● **ASSIGNED TASK**: Skip any image you find and restate the rest of the data word for word.

● **MATERIAL PROVIDED**:
● ● ● ● ● ● ●

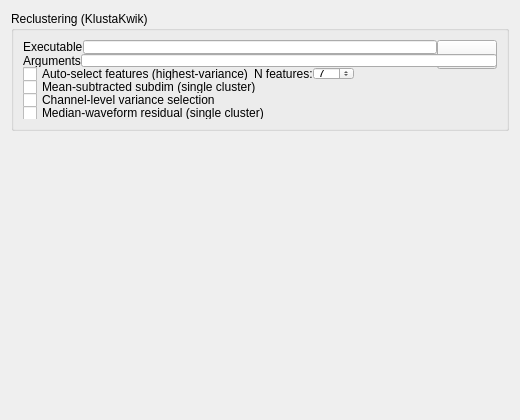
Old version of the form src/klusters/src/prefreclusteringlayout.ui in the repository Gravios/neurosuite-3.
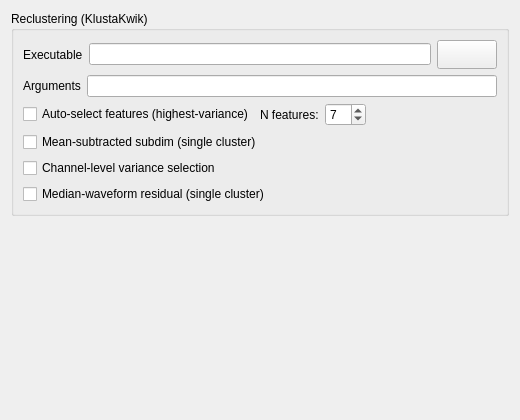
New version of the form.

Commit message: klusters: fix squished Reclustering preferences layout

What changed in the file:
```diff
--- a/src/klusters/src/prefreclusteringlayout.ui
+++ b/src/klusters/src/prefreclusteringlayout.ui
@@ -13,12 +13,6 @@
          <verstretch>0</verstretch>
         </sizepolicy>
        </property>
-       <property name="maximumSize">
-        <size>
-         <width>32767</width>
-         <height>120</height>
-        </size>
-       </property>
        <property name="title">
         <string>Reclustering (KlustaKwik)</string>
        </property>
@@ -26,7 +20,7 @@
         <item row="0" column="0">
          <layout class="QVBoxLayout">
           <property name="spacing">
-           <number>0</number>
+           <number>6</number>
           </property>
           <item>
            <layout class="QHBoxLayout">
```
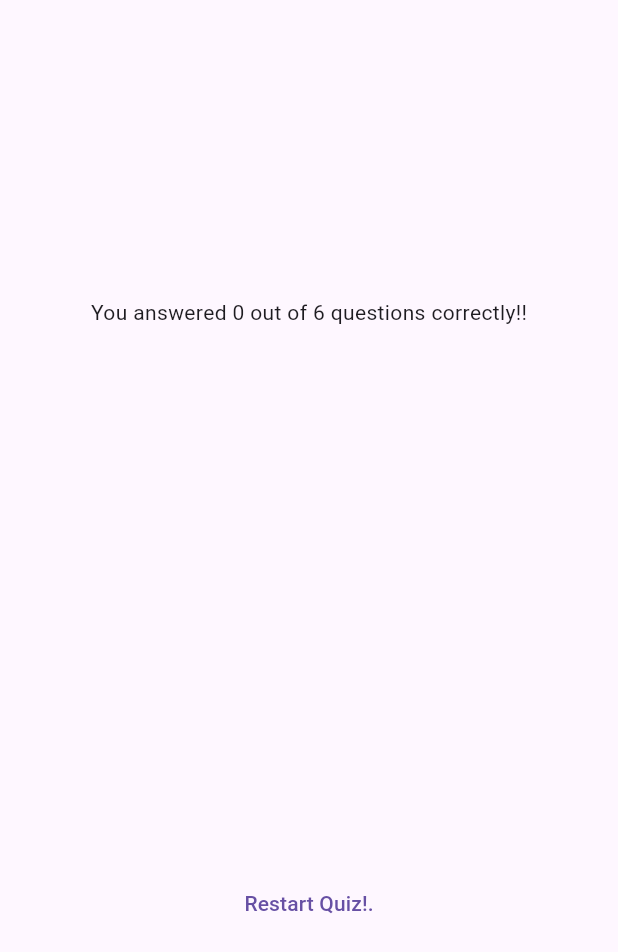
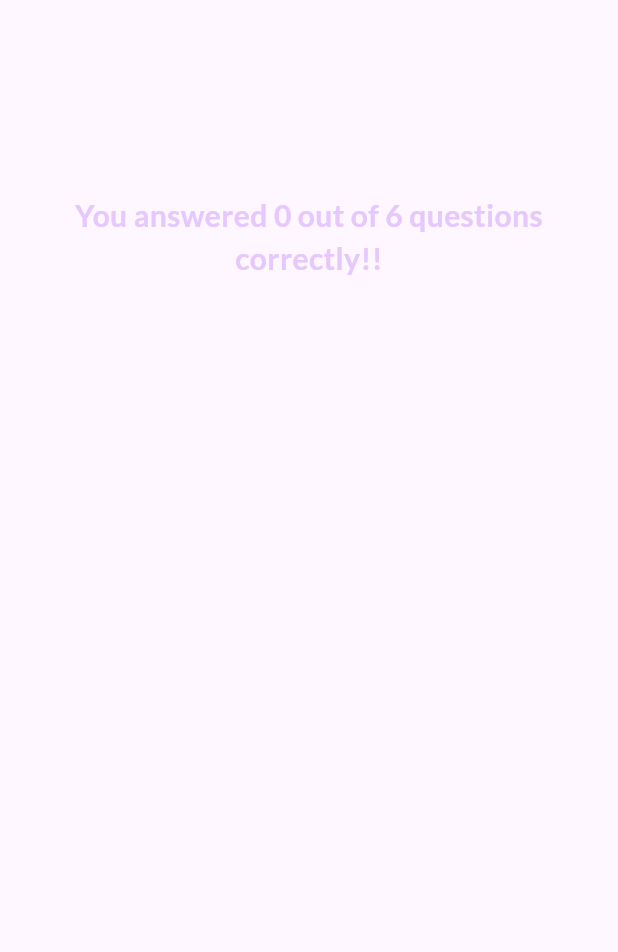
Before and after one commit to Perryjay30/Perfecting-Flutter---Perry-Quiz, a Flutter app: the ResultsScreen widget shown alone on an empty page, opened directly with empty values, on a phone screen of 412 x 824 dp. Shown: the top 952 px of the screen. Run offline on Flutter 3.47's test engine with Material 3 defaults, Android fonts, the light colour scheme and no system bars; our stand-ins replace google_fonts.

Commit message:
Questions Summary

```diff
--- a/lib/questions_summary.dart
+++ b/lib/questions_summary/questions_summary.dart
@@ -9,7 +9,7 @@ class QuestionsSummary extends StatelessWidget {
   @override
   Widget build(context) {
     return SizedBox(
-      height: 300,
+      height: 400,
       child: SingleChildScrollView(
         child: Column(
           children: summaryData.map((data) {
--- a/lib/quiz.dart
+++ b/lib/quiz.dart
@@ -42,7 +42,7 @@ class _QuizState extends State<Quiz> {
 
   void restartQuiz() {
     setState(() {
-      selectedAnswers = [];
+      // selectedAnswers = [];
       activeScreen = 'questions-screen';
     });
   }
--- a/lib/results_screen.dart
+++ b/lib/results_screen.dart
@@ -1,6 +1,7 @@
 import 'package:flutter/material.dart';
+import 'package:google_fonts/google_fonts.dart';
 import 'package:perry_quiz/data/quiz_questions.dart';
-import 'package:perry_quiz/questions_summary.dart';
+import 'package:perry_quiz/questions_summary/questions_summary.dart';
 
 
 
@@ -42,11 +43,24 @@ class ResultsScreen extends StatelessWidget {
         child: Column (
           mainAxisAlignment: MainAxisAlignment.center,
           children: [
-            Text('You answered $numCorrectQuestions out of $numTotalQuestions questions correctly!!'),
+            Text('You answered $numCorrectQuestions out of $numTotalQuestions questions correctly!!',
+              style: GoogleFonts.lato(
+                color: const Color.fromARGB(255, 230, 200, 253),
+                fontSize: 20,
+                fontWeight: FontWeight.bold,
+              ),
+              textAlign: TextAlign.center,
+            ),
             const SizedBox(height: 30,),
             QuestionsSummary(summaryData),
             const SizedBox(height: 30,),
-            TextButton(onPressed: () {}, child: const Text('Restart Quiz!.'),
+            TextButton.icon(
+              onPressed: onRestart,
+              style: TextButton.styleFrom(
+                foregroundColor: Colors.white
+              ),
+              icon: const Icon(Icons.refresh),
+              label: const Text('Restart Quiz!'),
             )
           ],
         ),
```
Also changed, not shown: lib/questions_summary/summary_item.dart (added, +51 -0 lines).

● ● ● ● ● ● ●

● **RESPONSE FOR THIS EXERCISE**:
Old version of the form src/klusters/src/prefreclusteringlayout.ui in the repository Gravios/neurosuite-3.
New version of the form.

Commit message: klusters: fix squished Reclustering preferences layout

What changed in the file:
```diff
--- a/src/klusters/src/prefreclusteringlayout.ui
+++ b/src/klusters/src/prefreclusteringlayout.ui
@@ -13,12 +13,6 @@
          <verstretch>0</verstretch>
         </sizepolicy>
        </property>
-       <property name="maximumSize">
-        <size>
-         <width>32767</width>
-         <height>120</height>
-        </size>
-       </property>
        <property name="title">
         <string>Reclustering (KlustaKwik)</string>
        </property>
@@ -26,7 +20,7 @@
         <item row="0" column="0">
          <layout class="QVBoxLayout">
           <property name="spacing">
-           <number>0</number>
+           <number>6</number>
           </property>
           <item>
            <layout class="QHBoxLayout">
```
Before and after one commit to Perryjay30/Perfecting-Flutter---Perry-Quiz, a Flutter app: the ResultsScreen widget shown alone on an empty page, opened directly with empty values, on a phone screen of 412 x 824 dp. Shown: the top 952 px of the screen. Run offline on Flutter 3.47's test engine with Material 3 defaults, Android fonts, the light colour scheme and no system bars; our stand-ins replace google_fonts.

Commit message:
Questions Summary

```diff
--- a/lib/questions_summary.dart
+++ b/lib/questions_summary/questions_summary.dart
@@ -9,7 +9,7 @@ class QuestionsSummary extends StatelessWidget {
   @override
   Widget build(context) {
     return SizedBox(
-      height: 300,
+      height: 400,
       child: SingleChildScrollView(
         child: Column(
           children: summaryData.map((data) {
--- a/lib/quiz.dart
+++ b/lib/quiz.dart
@@ -42,7 +42,7 @@ class _QuizState extends State<Quiz> {
 
   void restartQuiz() {
     setState(() {
-      selectedAnswers = [];
+      // selectedAnswers = [];
       activeScreen = 'questions-screen';
     });
   }
--- a/lib/results_screen.dart
+++ b/lib/results_screen.dart
@@ -1,6 +1,7 @@
 import 'package:flutter/material.dart';
+import 'package:google_fonts/google_fonts.dart';
 import 'package:perry_quiz/data/quiz_questions.dart';
-import 'package:perry_quiz/questions_summary.dart';
+import 'package:perry_quiz/questions_summary/questions_summary.dart';
 
 
 
@@ -42,11 +43,24 @@ class ResultsScreen extends StatelessWidget {
         child: Column (
           mainAxisAlignment: MainAxisAlignment.center,
           children: [
-            Text('You answered $numCorrectQuestions out of $numTotalQuestions questions correctly!!'),
+            Text('You answered $numCorrectQuestions out of $numTotalQuestions questions correctly!!',
+              style: GoogleFonts.lato(
+                color: const Color.fromARGB(255, 230, 200, 253),
+                fontSize: 20,
+                fontWeight: FontWeight.bold,
+              ),
+              textAlign: TextAlign.center,
+            ),
             const SizedBox(height: 30,),
             QuestionsSummary(summaryData),
             const SizedBox(height: 30,),
-            TextButton(onPressed: () {}, child: const Text('Restart Quiz!.'),
+            TextButton.icon(
+              onPressed: onRestart,
+              style: TextButton.styleFrom(
+                foregroundColor: Colors.white
+              ),
+              icon: const Icon(Icons.refresh),
+              label: const Text('Restart Quiz!'),
             )
           ],
         ),
```
Also changed, not shown: lib/questions_summary/summary_item.dart (added, +51 -0 lines).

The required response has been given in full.